### Description of the task
Locate the word "transitions" in the material, then show every line that holds it.

### Data to use

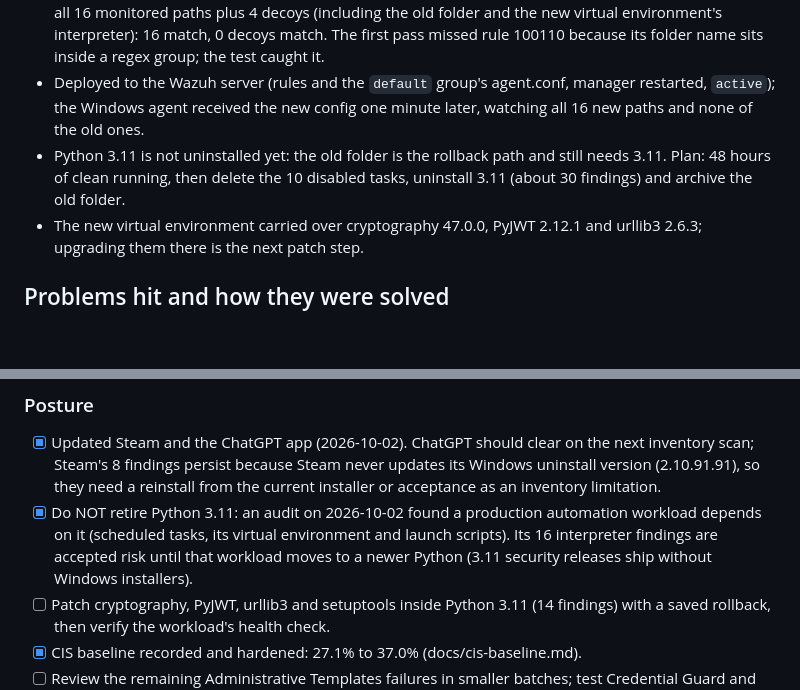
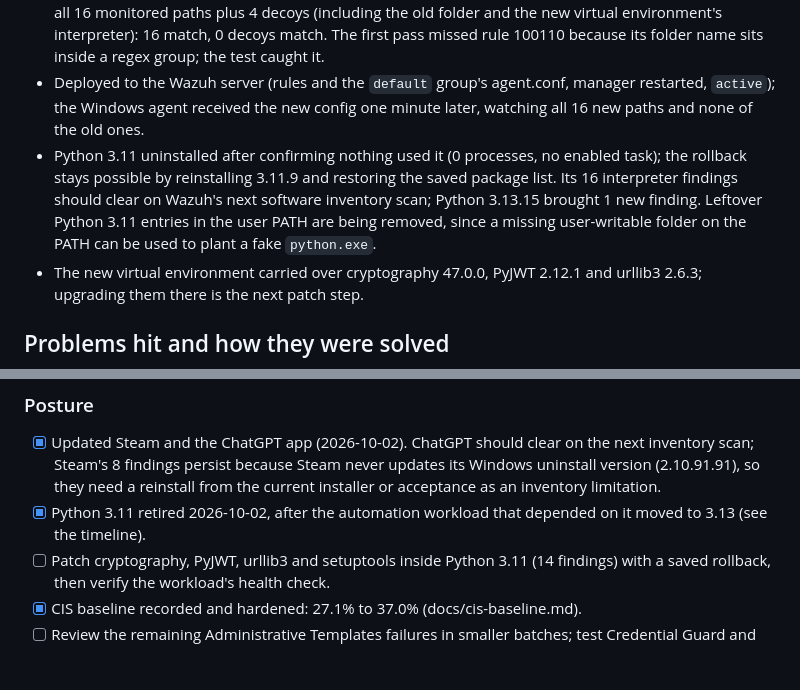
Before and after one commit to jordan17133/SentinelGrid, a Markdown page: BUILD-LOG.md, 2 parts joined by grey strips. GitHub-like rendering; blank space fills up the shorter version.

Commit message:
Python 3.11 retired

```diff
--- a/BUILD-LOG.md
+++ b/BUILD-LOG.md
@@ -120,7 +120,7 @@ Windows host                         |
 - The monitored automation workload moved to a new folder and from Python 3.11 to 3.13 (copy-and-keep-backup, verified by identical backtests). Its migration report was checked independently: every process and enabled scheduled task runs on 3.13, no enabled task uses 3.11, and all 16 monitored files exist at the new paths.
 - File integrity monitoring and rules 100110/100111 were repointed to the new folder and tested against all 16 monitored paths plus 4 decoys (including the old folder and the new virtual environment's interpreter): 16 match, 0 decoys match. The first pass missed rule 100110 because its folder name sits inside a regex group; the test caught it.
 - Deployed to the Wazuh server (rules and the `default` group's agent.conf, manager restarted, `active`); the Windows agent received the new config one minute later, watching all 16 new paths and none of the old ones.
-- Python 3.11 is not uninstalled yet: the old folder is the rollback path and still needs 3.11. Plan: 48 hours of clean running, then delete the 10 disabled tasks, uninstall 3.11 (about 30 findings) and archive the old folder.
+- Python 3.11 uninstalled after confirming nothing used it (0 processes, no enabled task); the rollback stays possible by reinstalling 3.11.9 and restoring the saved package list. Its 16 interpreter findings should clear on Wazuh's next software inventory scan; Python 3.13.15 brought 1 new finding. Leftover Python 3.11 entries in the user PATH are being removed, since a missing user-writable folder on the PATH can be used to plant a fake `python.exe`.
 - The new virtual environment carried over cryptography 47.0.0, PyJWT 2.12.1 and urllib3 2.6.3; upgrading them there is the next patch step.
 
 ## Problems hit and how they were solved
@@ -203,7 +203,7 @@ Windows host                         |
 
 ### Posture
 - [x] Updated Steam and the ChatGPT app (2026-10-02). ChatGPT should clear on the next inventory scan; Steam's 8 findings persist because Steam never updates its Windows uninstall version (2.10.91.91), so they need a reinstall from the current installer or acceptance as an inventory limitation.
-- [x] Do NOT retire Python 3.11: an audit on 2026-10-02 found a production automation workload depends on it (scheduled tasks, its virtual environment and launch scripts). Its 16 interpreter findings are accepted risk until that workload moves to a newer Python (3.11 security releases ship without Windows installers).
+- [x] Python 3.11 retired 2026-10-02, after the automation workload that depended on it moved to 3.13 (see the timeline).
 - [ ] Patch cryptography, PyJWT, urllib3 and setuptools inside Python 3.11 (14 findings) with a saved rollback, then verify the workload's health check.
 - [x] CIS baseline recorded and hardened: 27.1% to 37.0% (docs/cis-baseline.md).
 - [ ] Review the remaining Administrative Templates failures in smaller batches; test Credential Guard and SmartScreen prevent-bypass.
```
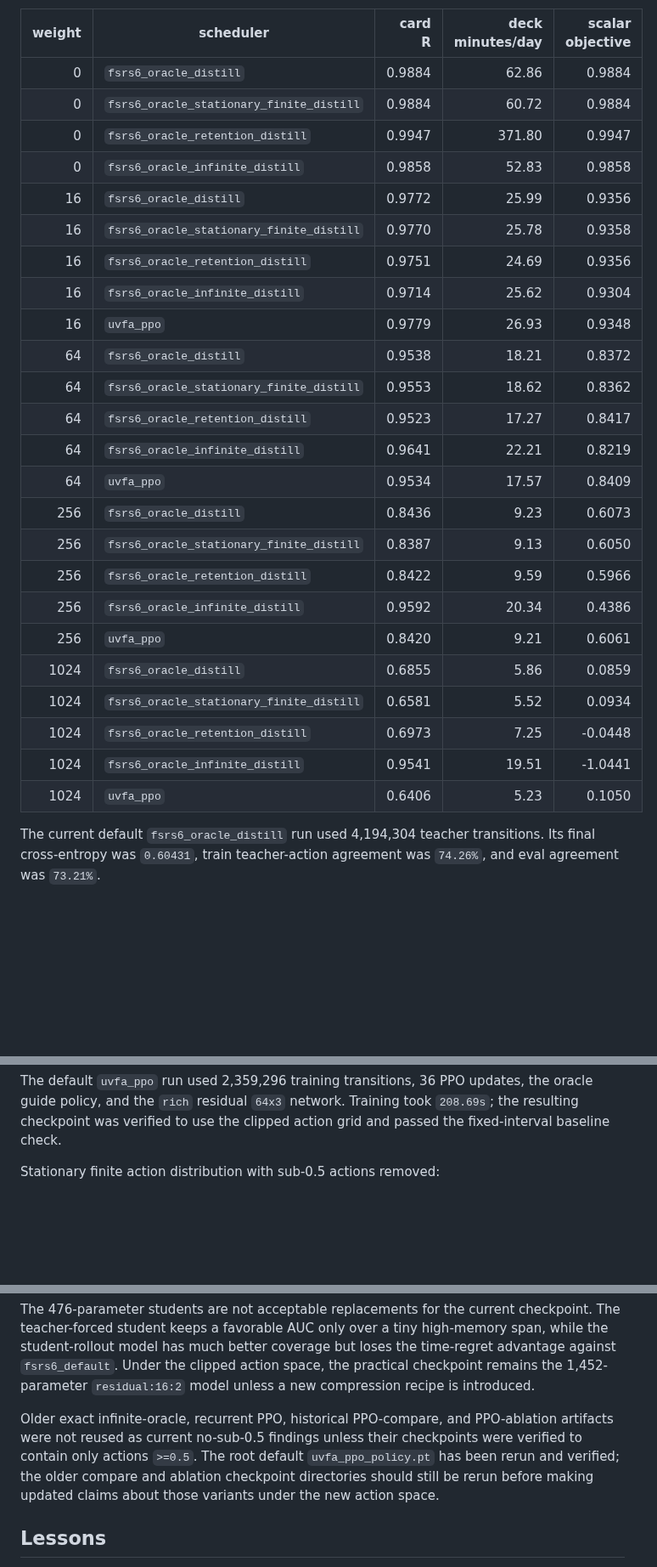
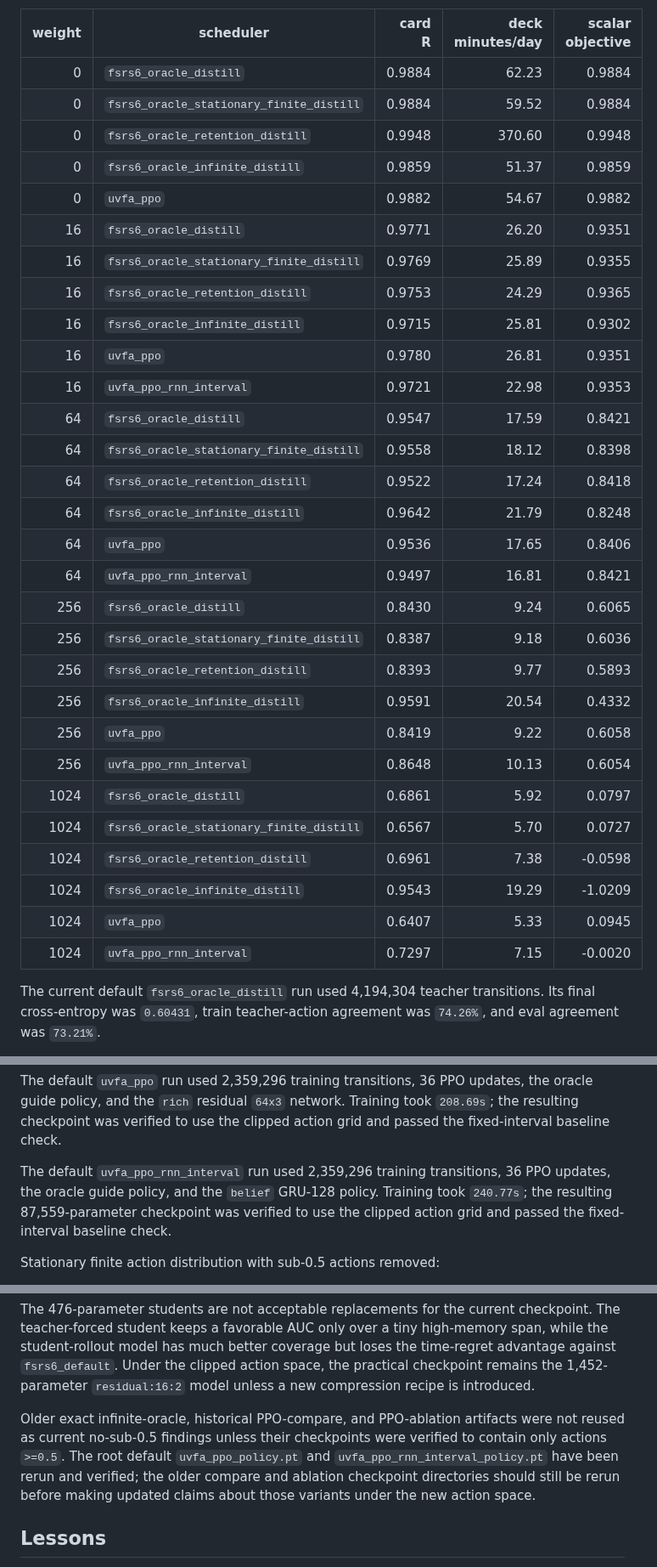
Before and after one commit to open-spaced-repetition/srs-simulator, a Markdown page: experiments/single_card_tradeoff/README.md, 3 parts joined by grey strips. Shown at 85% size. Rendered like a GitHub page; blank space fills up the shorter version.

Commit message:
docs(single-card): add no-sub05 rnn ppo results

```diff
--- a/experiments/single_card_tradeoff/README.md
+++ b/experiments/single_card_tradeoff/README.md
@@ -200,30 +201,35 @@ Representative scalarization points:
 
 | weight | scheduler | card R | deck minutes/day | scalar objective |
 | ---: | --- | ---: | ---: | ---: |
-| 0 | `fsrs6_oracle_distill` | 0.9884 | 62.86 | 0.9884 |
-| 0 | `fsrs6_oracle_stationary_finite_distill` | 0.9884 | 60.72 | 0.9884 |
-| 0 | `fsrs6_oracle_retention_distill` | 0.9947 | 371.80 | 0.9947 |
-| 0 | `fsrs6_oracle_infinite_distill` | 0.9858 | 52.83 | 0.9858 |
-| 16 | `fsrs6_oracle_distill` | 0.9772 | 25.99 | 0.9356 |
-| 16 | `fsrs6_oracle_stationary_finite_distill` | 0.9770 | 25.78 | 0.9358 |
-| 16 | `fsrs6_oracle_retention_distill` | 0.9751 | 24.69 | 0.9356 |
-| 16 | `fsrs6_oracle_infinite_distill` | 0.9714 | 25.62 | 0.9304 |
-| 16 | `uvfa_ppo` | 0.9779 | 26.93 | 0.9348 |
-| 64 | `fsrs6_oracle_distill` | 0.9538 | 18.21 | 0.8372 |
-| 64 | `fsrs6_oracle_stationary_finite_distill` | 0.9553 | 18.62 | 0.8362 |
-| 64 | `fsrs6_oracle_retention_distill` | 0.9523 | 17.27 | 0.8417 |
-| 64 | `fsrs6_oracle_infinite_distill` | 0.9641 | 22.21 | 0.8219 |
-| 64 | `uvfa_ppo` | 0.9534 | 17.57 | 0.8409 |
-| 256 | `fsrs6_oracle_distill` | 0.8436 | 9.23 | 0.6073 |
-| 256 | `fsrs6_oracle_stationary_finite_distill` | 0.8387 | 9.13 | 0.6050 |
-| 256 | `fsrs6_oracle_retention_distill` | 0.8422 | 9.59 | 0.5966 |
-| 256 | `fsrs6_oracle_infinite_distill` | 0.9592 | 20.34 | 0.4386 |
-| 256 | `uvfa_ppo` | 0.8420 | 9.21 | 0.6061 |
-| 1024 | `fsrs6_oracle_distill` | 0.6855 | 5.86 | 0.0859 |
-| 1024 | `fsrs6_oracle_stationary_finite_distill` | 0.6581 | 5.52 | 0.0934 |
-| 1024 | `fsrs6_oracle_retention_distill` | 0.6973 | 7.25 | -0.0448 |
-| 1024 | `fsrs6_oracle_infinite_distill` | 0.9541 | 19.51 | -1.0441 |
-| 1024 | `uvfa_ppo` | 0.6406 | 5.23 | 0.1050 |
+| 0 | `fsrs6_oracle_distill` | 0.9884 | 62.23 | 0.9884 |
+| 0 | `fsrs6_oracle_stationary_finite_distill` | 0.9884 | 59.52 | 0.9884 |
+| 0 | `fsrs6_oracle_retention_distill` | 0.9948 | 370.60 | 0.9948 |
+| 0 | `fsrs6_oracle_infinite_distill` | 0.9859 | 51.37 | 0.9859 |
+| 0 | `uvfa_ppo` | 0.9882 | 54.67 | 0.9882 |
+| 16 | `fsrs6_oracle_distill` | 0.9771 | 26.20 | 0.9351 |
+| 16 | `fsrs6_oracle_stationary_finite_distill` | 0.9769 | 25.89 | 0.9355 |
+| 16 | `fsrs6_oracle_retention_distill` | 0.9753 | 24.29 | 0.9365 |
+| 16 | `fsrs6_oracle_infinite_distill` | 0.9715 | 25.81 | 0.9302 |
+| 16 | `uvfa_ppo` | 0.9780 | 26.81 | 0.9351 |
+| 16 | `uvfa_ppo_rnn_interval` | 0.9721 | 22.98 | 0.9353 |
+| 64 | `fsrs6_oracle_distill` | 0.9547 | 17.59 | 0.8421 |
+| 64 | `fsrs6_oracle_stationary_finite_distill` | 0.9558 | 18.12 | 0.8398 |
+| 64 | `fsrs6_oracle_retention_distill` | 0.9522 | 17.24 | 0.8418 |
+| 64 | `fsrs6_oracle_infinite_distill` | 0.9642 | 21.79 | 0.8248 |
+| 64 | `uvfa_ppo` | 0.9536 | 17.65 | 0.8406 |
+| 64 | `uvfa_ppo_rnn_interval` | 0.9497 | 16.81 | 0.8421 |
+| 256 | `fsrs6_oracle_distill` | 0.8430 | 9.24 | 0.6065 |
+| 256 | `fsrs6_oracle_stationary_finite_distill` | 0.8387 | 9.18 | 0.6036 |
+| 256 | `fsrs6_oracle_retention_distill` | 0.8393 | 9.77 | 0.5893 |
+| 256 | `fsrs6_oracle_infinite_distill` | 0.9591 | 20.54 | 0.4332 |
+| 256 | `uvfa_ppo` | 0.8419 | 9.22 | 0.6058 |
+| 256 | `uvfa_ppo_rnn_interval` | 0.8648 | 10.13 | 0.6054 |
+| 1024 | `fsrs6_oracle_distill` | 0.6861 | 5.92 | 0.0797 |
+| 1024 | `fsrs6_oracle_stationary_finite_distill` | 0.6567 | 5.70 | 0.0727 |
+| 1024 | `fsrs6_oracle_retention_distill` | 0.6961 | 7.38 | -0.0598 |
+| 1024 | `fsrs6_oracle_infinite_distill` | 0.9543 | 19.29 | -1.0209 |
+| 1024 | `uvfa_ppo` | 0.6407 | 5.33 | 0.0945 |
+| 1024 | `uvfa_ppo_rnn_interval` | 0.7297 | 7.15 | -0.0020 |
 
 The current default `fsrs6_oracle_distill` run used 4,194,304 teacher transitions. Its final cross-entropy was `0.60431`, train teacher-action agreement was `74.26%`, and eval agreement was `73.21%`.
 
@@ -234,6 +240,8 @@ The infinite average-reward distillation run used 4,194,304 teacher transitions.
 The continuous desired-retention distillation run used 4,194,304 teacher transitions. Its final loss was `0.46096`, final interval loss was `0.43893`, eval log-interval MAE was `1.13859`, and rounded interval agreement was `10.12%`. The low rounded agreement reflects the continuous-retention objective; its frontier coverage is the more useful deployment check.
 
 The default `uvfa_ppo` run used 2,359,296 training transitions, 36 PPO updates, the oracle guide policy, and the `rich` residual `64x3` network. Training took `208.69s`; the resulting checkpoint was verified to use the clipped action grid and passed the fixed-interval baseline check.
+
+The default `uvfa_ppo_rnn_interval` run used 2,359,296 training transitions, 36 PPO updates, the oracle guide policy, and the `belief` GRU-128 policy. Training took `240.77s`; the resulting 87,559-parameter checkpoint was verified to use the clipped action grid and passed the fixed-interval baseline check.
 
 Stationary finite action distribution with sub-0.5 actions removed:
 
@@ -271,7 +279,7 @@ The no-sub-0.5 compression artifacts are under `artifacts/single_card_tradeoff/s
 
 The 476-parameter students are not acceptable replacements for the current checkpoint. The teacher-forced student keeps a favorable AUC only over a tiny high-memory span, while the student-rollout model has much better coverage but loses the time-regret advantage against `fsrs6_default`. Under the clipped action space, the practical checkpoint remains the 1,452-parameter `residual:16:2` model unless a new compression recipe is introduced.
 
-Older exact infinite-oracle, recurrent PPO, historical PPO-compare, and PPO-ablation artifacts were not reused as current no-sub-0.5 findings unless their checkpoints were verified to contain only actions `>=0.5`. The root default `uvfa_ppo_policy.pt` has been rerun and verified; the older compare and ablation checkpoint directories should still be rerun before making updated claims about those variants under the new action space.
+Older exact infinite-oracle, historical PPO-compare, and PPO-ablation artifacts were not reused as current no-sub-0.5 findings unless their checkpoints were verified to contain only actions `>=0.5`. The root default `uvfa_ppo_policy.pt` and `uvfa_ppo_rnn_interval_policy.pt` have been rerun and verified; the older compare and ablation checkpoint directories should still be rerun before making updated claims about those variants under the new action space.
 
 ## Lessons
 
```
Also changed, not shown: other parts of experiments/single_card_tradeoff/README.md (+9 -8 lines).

### Answer section
 The current default `fsrs6_oracle_distill` run used 4,194,304 teacher transitions. Its final cross-entropy was `0.60431`, train teacher-action agreement was `74.26%`, and eval agreement was `73.21%`.
@@ -234,6 +240,8 @@ The infinite average-reward distillation run used 4,194,304 teacher transitions.
 The continuous desired-retention distillation run used 4,194,304 teacher transitions. Its final loss was `0.46096`, final interval loss was `0.43893`, eval log-interval MAE was `1.13859`, and rounded interval agreement was `10.12%`. The low rounded agreement reflects the continuous-retention objective; its frontier coverage is the more useful deployment check.
 The default `uvfa_ppo` run used 2,359,296 training transitions, 36 PPO updates, the oracle guide policy, and the `rich` residual `64x3` network. Training took `208.69s`; the resulting checkpoint was verified to use the clipped action grid and passed the fixed-interval baseline check.
+The default `uvfa_ppo_rnn_interval` run used 2,359,296 training transitions, 36 PPO updates, the oracle guide policy, and the `belief` GRU-128 policy. Training took `240.77s`; the resulting 87,559-parameter checkpoint was verified to use the clipped action grid and passed the fixed-interval baseline check.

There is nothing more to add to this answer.